WHAT TO PRODUCE >>
Exact copies of all the lines below are needed, without the pictures.

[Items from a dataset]

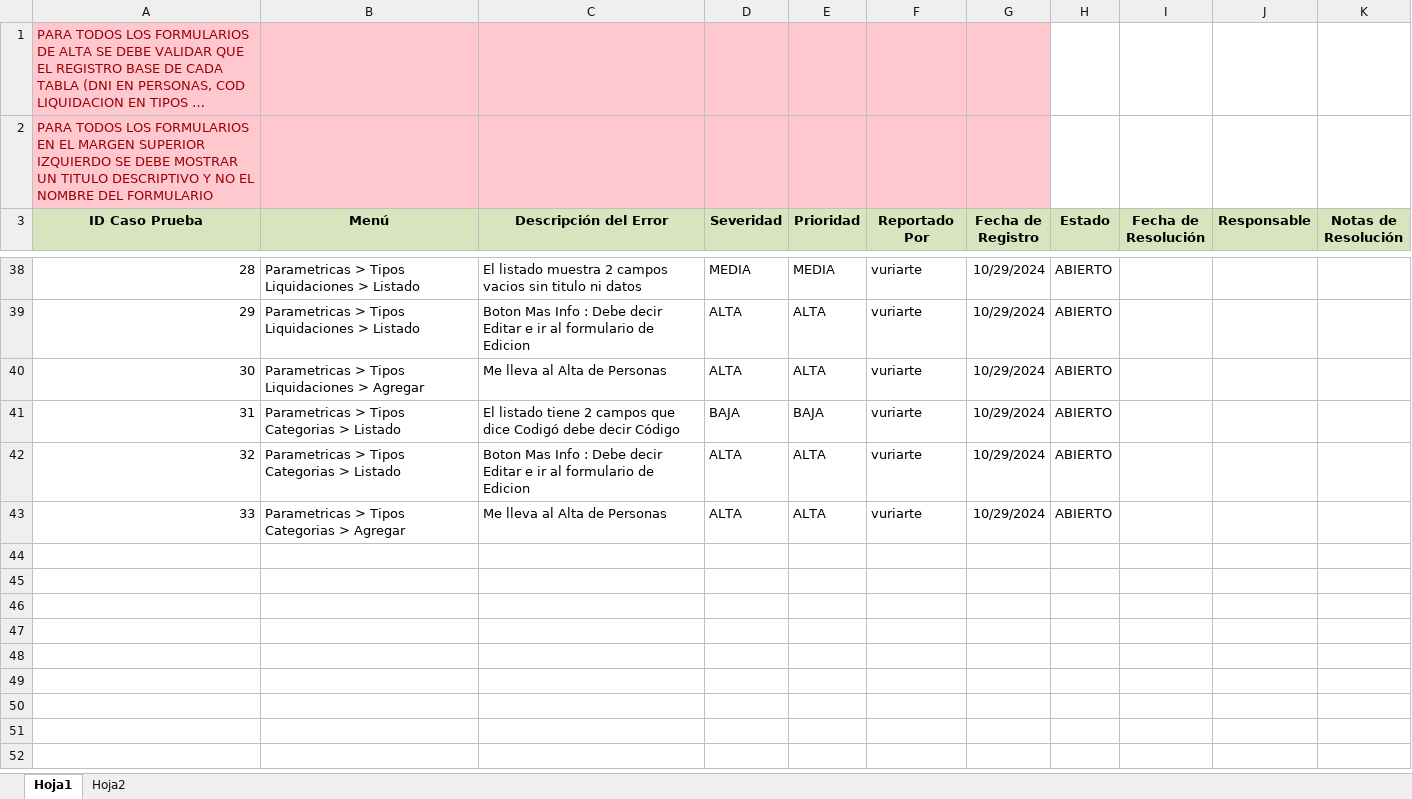
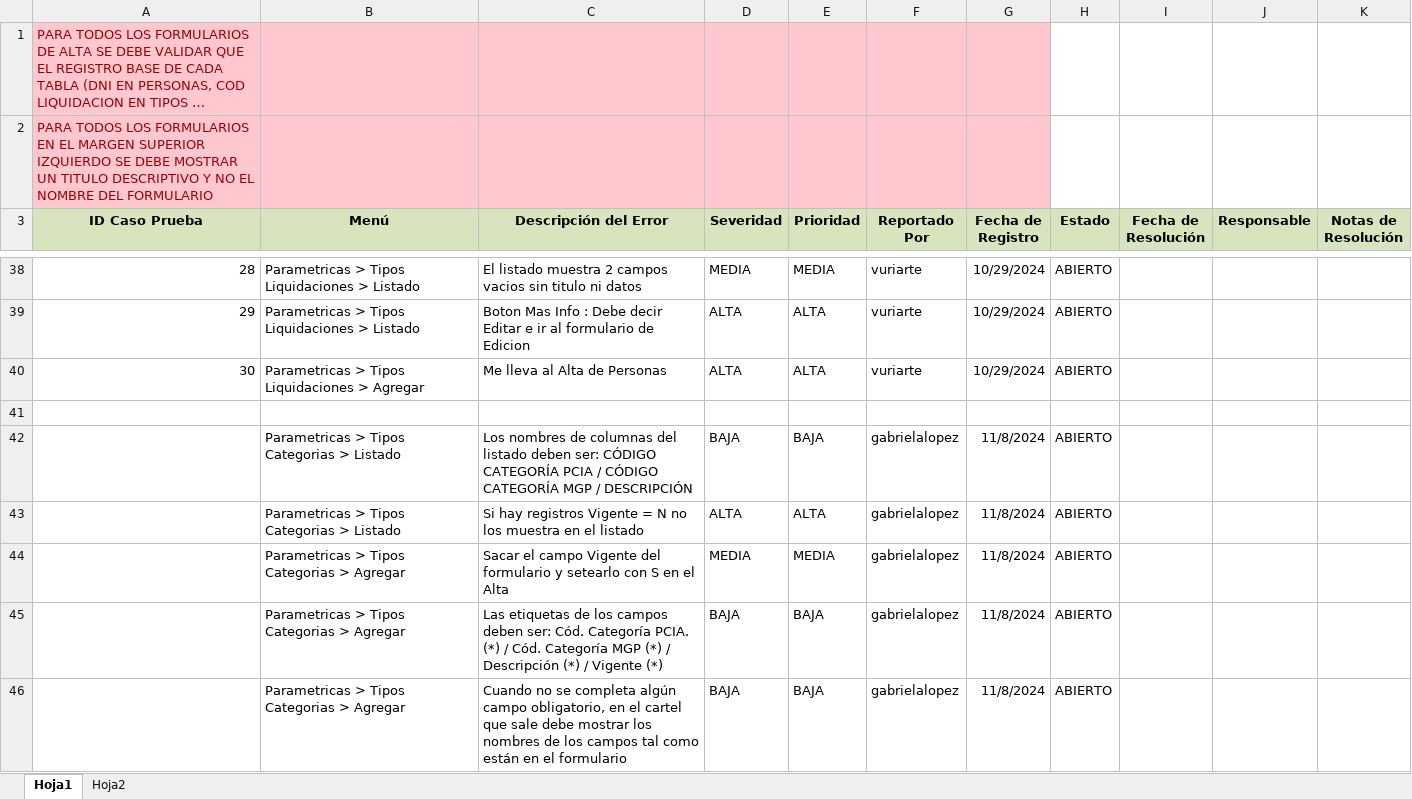
Before and after one commit to gabulopezmdq-ui/Eventia, an Excel workbook: Documentacion/Testing/1-MEC_TestingHito1.xlsx, sheet Hoja1, drawn as a sheet; only a part is shown, gaps mark what is left out; long unchanged cells end in …; values as stored, in another font and other column widths than the file's, no borders; conditional formats not drawn; addresses are those after the commit; the diff names each change by its address in the sheet, - before the commit and + after, or states it on an @@ line.

Commit message:
glo

```diff
--- a/Documentacion/Testing/1-MEC_TestingHito1.xlsx (sheet Hoja1)
+++ b/Documentacion/Testing/1-MEC_TestingHito1.xlsx (sheet Hoja1)
+row 41: (empty)
@@ column A (ID Caso Prueba) renumbered from row 42 down @@
-C42 (Descripción del Error): El listado tiene 2 campos que dice Codigó debe decir Código
+C42 (Descripción del Error): Los nombres de columnas del listado deben ser: CÓDIGO CATEGORÍA PCIA / CÓDIGO CATEGORÍA MGP / DESCRIPCIÓN
-F42:F43 (Reportado Por): vuriarte
+F42:F43 (Reportado Por): gabrielalopez
-G42:G43 (Fecha de Registro): 10/29/2024
+G42:G43 (Fecha de Registro): 11/8/2024
-C43 (Descripción del Error): Boton Mas Info : Debe decir Editar e ir al formulario de Edicion
+C43 (Descripción del Error): Si hay registros Vigente = N no los muestra en el listado
+row 44:  | Parametricas > Tipos Categorias > Agregar | Sacar el campo Vigente del formulario y setearlo con S en el Alta | MEDIA | MEDIA | gabrielalopez | 11/8/2024 | ABIERTO
+row 45:  | Parametricas > Tipos Categorias > Agregar | Las etiquetas de los campos deben ser: Cód. Categoría PCIA. (*) / Cód. Categoría MGP (*) / Descripción (*) / Vigente (*) | BAJA | BAJA | gabrielalopez | 11/8/2024 | ABIERTO
-C46 (Descripción del Error): Me lleva al Alta de Personas
+C46 (Descripción del Error): Cuando no se completa algún campo obligatorio, en el cartel que sale debe mostrar los nombres de los campos tal como están en el formulario
-D46 (Severidad): ALTA
+D46 (Severidad): BAJA
-E46 (Prioridad): ALTA
+E46 (Prioridad): BAJA
-F46 (Reportado Por): vuriarte
+F46 (Reportado Por): gabrielalopez
-G46 (Fecha de Registro): 10/29/2024
+G46 (Fecha de Registro): 11/8/2024
```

TASK SOLUTION >>
Before and after one commit to gabulopezmdq-ui/Eventia, an Excel workbook: Documentacion/Testing/1-MEC_TestingHito1.xlsx, sheet Hoja1, drawn as a sheet; only a part is shown, gaps mark what is left out; long unchanged cells end in …; values as stored, in another font and other column widths than the file's, no borders; conditional formats not drawn; addresses are those after the commit; the diff names each change by its address in the sheet, - before the commit and + after, or states it on an @@ line.

Commit message:
glo

```diff
--- a/Documentacion/Testing/1-MEC_TestingHito1.xlsx (sheet Hoja1)
+++ b/Documentacion/Testing/1-MEC_TestingHito1.xlsx (sheet Hoja1)
+row 41: (empty)
@@ column A (ID Caso Prueba) renumbered from row 42 down @@
-C42 (Descripción del Error): El listado tiene 2 campos que dice Codigó debe decir Código
+C42 (Descripción del Error): Los nombres de columnas del listado deben ser: CÓDIGO CATEGORÍA PCIA / CÓDIGO CATEGORÍA MGP / DESCRIPCIÓN
-F42:F43 (Reportado Por): vuriarte
+F42:F43 (Reportado Por): gabrielalopez
-G42:G43 (Fecha de Registro): 10/29/2024
+G42:G43 (Fecha de Registro): 11/8/2024
-C43 (Descripción del Error): Boton Mas Info : Debe decir Editar e ir al formulario de Edicion
+C43 (Descripción del Error): Si hay registros Vigente = N no los muestra en el listado
+row 44:  | Parametricas > Tipos Categorias > Agregar | Sacar el campo Vigente del formulario y setearlo con S en el Alta | MEDIA | MEDIA | gabrielalopez | 11/8/2024 | ABIERTO
+row 45:  | Parametricas > Tipos Categorias > Agregar | Las etiquetas de los campos deben ser: Cód. Categoría PCIA. (*) / Cód. Categoría MGP (*) / Descripción (*) / Vigente (*) | BAJA | BAJA | gabrielalopez | 11/8/2024 | ABIERTO
-C46 (Descripción del Error): Me lleva al Alta de Personas
+C46 (Descripción del Error): Cuando no se completa algún campo obligatorio, en el cartel que sale debe mostrar los nombres de los campos tal como están en el formulario
-D46 (Severidad): ALTA
+D46 (Severidad): BAJA
-E46 (Prioridad): ALTA
+E46 (Prioridad): BAJA
-F46 (Reportado Por): vuriarte
+F46 (Reportado Por): gabrielalopez
-G46 (Fecha de Registro): 10/29/2024
+G46 (Fecha de Registro): 11/8/2024
```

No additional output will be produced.